▶ What this task involves: Search the records for "power". Copy every line where it appears.

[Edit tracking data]
━━━━━━━━━━

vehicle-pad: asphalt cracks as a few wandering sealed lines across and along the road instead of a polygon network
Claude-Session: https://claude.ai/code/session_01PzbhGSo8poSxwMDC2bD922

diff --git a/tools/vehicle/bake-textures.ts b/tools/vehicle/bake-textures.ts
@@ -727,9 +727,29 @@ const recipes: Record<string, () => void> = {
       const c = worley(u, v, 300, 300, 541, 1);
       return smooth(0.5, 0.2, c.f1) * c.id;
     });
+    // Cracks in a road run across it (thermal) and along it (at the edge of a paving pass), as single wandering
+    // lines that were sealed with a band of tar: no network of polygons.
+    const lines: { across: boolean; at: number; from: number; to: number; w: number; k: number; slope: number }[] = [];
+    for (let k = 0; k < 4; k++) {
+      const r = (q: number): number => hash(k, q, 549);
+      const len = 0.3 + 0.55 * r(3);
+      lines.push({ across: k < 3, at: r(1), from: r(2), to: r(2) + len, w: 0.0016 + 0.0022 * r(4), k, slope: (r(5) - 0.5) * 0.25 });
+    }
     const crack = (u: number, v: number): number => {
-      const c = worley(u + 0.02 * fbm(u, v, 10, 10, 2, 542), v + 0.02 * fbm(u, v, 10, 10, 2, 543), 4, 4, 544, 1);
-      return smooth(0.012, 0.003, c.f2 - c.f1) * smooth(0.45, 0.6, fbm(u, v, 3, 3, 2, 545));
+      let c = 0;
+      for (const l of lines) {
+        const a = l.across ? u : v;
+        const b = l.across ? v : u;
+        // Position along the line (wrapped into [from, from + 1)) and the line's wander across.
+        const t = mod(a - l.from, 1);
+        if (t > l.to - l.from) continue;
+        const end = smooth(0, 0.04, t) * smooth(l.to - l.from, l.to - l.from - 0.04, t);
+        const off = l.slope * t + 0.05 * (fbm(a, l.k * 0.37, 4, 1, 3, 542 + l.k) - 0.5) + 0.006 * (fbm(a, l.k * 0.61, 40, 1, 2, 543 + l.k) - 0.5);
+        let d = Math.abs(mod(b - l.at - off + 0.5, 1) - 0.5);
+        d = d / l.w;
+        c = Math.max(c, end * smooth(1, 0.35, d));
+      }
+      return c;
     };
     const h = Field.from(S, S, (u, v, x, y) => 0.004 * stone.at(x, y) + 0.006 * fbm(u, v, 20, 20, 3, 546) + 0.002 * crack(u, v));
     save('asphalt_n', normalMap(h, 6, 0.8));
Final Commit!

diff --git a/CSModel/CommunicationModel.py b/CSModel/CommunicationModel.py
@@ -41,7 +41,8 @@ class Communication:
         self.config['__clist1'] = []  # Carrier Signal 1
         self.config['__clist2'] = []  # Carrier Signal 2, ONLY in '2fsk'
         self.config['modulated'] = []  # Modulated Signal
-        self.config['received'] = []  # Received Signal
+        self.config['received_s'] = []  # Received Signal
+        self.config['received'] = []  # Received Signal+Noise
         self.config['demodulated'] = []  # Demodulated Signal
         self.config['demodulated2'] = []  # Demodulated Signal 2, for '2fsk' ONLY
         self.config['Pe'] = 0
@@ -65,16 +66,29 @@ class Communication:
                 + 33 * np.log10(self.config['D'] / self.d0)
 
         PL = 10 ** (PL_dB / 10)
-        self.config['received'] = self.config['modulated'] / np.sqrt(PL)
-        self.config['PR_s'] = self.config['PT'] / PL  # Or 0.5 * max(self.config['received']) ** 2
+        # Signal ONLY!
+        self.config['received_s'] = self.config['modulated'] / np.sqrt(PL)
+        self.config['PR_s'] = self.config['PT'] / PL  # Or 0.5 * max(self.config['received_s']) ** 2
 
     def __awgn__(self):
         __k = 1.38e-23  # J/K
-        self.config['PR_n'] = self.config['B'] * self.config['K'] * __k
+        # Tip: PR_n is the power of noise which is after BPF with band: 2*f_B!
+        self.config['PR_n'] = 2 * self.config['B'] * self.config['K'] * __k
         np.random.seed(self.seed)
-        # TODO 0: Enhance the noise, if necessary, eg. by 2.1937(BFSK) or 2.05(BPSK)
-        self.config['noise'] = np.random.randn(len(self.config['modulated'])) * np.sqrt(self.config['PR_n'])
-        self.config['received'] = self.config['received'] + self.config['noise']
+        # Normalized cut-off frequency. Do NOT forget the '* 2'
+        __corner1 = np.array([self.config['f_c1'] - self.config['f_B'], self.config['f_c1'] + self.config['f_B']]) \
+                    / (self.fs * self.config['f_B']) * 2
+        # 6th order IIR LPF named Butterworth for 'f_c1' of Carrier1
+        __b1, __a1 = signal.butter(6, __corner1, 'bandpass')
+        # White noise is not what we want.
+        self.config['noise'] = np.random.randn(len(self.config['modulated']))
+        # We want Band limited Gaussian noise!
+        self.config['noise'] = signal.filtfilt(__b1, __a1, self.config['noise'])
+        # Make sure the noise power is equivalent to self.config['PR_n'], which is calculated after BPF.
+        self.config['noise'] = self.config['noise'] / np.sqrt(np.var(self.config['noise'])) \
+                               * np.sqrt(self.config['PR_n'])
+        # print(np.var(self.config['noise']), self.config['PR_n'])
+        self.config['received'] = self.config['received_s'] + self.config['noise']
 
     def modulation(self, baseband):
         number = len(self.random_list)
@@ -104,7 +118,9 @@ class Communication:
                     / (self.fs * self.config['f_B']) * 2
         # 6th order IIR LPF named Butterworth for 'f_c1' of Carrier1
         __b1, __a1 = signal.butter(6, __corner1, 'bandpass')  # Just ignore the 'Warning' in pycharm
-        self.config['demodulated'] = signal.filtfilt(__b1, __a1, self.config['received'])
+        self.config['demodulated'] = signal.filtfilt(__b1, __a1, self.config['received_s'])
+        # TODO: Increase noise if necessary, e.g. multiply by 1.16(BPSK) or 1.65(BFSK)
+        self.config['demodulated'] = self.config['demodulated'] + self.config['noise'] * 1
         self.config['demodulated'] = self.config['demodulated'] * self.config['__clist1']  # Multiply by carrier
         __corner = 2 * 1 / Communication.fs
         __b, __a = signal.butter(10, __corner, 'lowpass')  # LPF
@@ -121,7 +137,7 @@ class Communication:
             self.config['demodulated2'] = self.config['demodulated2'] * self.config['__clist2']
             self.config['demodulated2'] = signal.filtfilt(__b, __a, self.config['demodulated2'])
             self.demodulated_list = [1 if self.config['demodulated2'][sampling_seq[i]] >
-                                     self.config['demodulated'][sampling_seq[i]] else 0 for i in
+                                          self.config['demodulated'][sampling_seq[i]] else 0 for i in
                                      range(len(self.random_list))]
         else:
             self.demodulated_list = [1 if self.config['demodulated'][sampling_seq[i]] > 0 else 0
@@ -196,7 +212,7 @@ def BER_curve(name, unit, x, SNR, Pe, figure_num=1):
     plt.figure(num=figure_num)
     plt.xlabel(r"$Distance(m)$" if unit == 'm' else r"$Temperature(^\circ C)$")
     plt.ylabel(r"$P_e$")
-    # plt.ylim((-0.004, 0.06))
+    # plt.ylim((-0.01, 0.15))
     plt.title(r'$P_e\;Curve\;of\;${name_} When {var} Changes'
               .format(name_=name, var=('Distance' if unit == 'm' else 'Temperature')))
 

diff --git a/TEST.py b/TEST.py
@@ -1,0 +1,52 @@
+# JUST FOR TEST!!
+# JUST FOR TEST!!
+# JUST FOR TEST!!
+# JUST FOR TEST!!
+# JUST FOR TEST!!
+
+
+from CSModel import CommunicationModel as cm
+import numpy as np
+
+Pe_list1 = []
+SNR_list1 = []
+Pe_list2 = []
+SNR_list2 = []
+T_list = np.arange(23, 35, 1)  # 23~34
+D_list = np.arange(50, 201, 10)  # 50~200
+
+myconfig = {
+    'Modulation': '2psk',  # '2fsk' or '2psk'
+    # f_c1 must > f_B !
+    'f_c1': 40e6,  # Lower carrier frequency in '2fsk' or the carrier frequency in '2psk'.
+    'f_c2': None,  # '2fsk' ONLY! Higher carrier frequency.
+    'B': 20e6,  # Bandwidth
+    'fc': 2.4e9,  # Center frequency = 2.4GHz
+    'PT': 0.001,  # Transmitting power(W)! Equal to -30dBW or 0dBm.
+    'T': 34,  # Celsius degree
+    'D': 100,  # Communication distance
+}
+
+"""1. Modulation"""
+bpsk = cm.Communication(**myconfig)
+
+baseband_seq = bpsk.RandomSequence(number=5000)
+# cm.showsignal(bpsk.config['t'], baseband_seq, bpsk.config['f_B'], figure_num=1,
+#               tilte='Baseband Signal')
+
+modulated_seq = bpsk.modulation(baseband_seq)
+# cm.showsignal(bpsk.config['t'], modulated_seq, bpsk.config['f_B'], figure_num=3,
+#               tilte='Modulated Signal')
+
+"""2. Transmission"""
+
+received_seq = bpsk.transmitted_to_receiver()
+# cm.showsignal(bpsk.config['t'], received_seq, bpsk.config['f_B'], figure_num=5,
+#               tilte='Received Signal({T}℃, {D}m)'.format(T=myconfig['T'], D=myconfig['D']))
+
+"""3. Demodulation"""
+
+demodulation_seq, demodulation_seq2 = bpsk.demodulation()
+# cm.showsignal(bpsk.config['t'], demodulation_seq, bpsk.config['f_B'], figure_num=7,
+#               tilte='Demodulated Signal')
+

━━━━━━━━━━

▶ Exercise response:
+        # Tip: PR_n is the power of noise which is after BPF with band: 2*f_B!
+        # Make sure the noise power is equivalent to self.config['PR_n'], which is calculated after BPF.
+    'PT': 0.001,  # Transmitting power(W)! Equal to -30dBW or 0dBm.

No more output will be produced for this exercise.